Part of what I love so much about this series is that this author is so good at exploring and drawing something beautiful and meaningful (as well as terrifying) out of the pain of human experience, particularly concepts of mental illness. I don’t know much about sociopathy, but I’ve struggled with depression and have various family members who have struggled with mental illness, even going back a few generations. I love that this author is willing to have a discussion through storytelling about both what makes mental illness scary and sad, as well as what makes it interesting and human. He’s the sort of author that makes the horror genre beautiful because of its potential to explore the darkness and find the contrasting light of human nature’s potential in the midst.

Well done, Wells! Again, I’m a huge, huge fan of this series—it’s definitely one of my favorite sets of books. (In fact, I should probably put the series down on my little “favorite books” list under my About Me tab.)

You can pick up a copy of Over Your Dead Body, or any of the I Am Not A Serial Killer books here on Amazon:

Or you could do what I did and listen to the amazing Kirby Heyborne narrate this book over here on Audible:

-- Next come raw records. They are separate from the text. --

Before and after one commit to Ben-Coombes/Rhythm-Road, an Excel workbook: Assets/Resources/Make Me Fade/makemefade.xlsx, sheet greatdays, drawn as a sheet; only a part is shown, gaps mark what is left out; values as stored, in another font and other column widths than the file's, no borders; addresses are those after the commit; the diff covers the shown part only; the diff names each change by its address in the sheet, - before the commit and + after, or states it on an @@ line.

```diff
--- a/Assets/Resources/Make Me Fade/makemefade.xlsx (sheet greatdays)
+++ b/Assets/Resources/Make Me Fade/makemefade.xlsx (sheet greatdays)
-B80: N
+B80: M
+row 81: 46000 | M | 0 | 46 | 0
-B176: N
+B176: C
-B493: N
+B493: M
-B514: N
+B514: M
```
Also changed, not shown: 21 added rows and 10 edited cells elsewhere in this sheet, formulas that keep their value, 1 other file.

Thoughts on “Tribe” by Sebastian Junger

I really enjoyed this book and wanted to share it. Wonderful discussions about gendered adaptations and approaches to threat and conflict. Mental illness, and societal as well as evolutionary adaptations we possess for dealing with trauma. And our human need for strong social bonds and meaningful opportunities to come together as one to contribute to, protect, and heal our communities. Thought-provoking, sincere, hopeful, and deeply moving writing (or, in the case of the audiobook version I “read,” listening). Also a decent commentary on the challenges we face in America and other developed Western societies, where we have incredible blessings of health, security, technological advances, and prosperity that also tend to stratify us into social or political classes and isolate us from one another.

There are so many cool things I could talk about with this short book, but I’ll leave the discussion here. I feel greatly enriched by this book, and I’m growing rather fond of Sebastian Junger’s well-researched and thoughtful perspectives of humanity. There’s a lot more potential for good in our natures and tendencies than we often consider, and we humans need one another more than we know.

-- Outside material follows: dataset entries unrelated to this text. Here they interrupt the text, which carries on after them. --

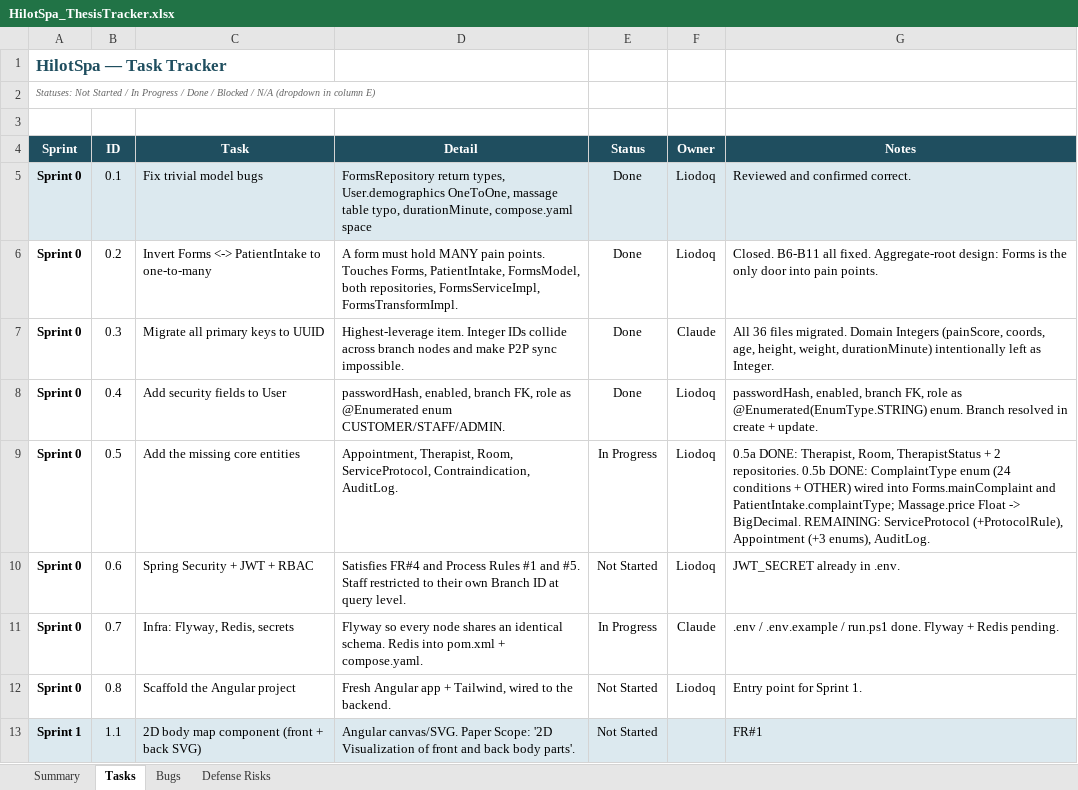
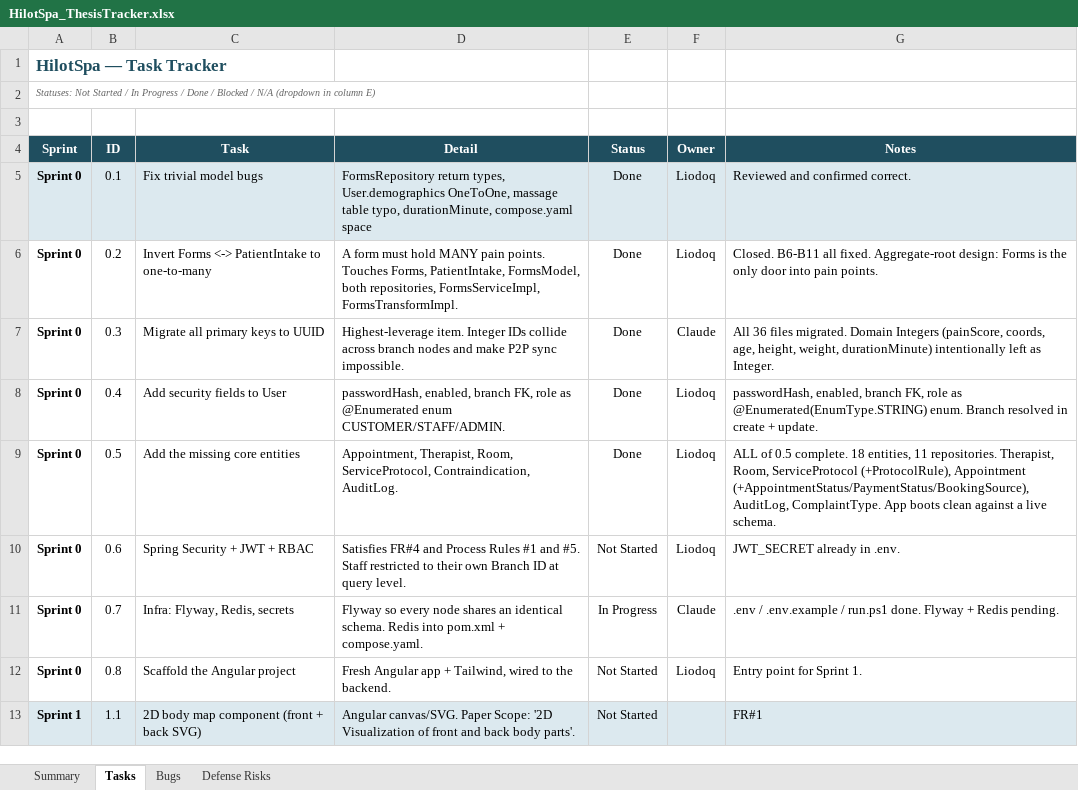
Before and after one commit to Liodoq/hilotSpa, an Excel workbook: HilotSpa_ThesisTracker.xlsx, sheet Tasks, drawn as a sheet; only a part is shown; values as stored, in another font and other column widths than the file's, no borders; charts and pictures and conditional formats not drawn; the diff names each change by its address in the sheet, - before the commit and + after, or states it on an @@ line.

Commit message:
Sprint 0.5c-0.5e: ServiceProtocol, Appointment, AuditLog

```diff
--- a/HilotSpa_ThesisTracker.xlsx (sheet Tasks)
+++ b/HilotSpa_ThesisTracker.xlsx (sheet Tasks)
-E9 (Status): In Progress
+E9 (Status): Done
-G9 (Notes): 0.5a DONE: Therapist, Room, TherapistStatus + 2 repositories. 0.5b DONE: ComplaintType enum (24 conditions + OTHER) wired into Forms.mainComplaint and PatientIntake.complaintType; Massage.price Float -> BigDecimal. REMAINING: ServiceProtocol (+ProtocolRule), Appointment (+3 enums), AuditLog.
+G9 (Notes): ALL of 0.5 complete. 18 entities, 11 repositories. Therapist, Room, ServiceProtocol (+ProtocolRule), Appointment (+AppointmentStatus/PaymentStatus/BookingSource), AuditLog, ComplaintType. App boots clean against a live schema.
```
Also changed, not shown: sheet Summary, 22 other files.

Highly recommended read!

You can find Tribe here on Audible (read by the author himself):

Or here on Amazon:

Review: Writers of the Future Volume 32

I love the stories in this anthology! There’s quite a range in style and variety, all of them intriguing in their own way, and that’s what I always love about the Writers of the Future works. I’ve enjoyed these stories and highly recommend this collection to aspiring writers and lovers of sci-fi and fantasy alike.

I want to highlight “Cry Havoc” by Julie Frost in particular. I know Julie from various Utah conventions and conferences over the years, and am delighted to see her make it into this collection after so much hard work and persistence submitting to the Writers of the Future contests. I’ve been meaning to keep a promise to write a formal review of her story (or, at least, the anthology) for a while.

“Cry Havoc” is a tale of revenge and redemption through the eyes of a werewolf named Nate who has seen the last of his pack mates taken out by a hunter’s silver bullet. Hunters and werewolves have a special kind of feud that the law turns a blind eye to, and Nate goes on a killing spree to wipe out the people he views as a threat to his existence–with one very clever twist of events that unfolds right at the end. This story sets a tone that is both intense and full of heart. It was unique and so much fun to read. I can only imagine that Julie’s full-length novel Pack Dynamics carries on her fabulous storytelling style with the werewolves she writes best.

Congratulations Julie! And to all the authors in this collection–great work. Your voices are all so different and I’m excited to see what else you all come out with as your careers flourish.

You can purchase a copy of Writers of the Future Volume 32 here on Amazon: